Rooflights are a good way to introduce natural light for lighting purposes. When deciding on how many rooflights to install and what material to use, it is important to take into consideration various factors such as the size of the building, what it is used for, the type of lighting required (direct or diffuse), the brightness of light required and how that relates to heating, as well as the automation of artificial light sources.
The question of whether a building should have rooflights, and if so to what percentage of the floor space they should cover, is largely determined by the size of the building. For smaller buildings vertical glazing (windows) is generally sufficient to provide areas within six metres of the window with enough light.For larger buildings, where there are fewer external windows relative to the building’s operational floor area, rooflighting or a combination of both rooflighting and wall glazing is needed.
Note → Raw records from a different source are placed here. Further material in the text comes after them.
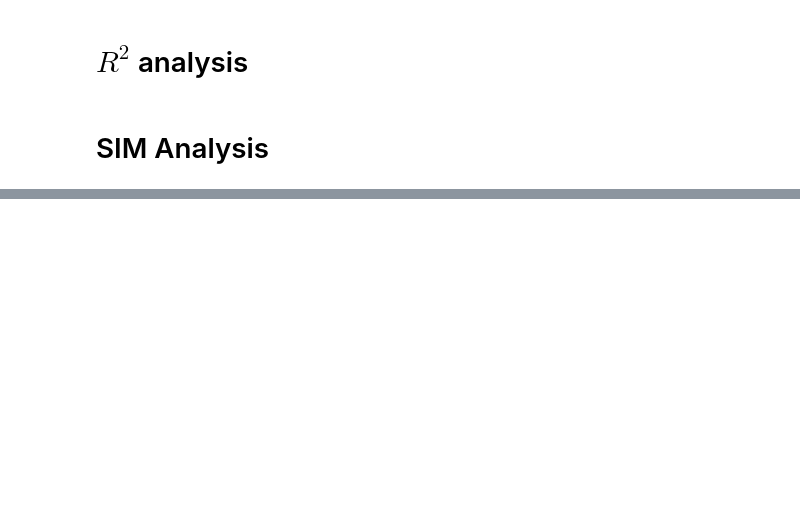
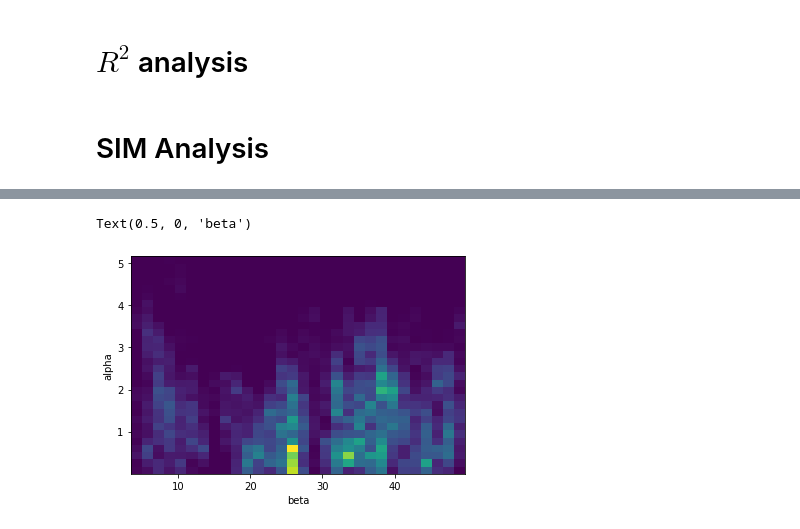
Before and after one commit to YannisZa/GeNSIT, a Jupyter notebook: notebooks/Reading outputs (work in progress).ipynb, the cells around one changed output, grey strips where cells are left out. Cells and saved outputs as stored; diff of their text form; code cells hidden in the pictures; blank space fills up the shorter version.

```diff
--- a/notebooks/Reading outputs (work in progress).ipynb
+++ b/notebooks/Reading outputs (work in progress).ipynb
@@ -140,2 +296,11 @@ _ = plt.hist(current_data.data.beta.squeeze().values)
 # %%
-_ = plt.hist2d(current_data.data.alpha.squeeze().values,current_data.data.beta.squeeze().values,bins = 50)
+_ = plt.hist2d(
+    current_data.data.beta.squeeze().values,
+    current_data.data.alpha.squeeze().values,
+    bins = 30
+)
+plt.ylabel('alpha')
+plt.xlabel('beta')
+# %% [output]
+Text(0.5, 0, 'beta')
+[figure, added]
```
Also changed, not shown: parts of 25 cells of this notebook.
If well planned, rooflighting can provide exactly the amount, type and distribution of natural light required to meet any given building’s requirements.
The use of a given building will determine the required level of light, and whether this will be measured horizontally or vertically.For manufacturing environments and office spaces, the tasks being illuminated are usually on a horizontal plane, so it is usually more appropriate to measure light levels horizontally.For some applications (eg storage facilities and racking), the illumination of vertical surfaces is more relevant and light levels should then be analysed vertically.
In any given building the vertical illuminance levels are generally lower than the horizontal, although lower light levels are often more acceptable for tasks viewed vertically (such as storage facilities) than those viewed horizontally.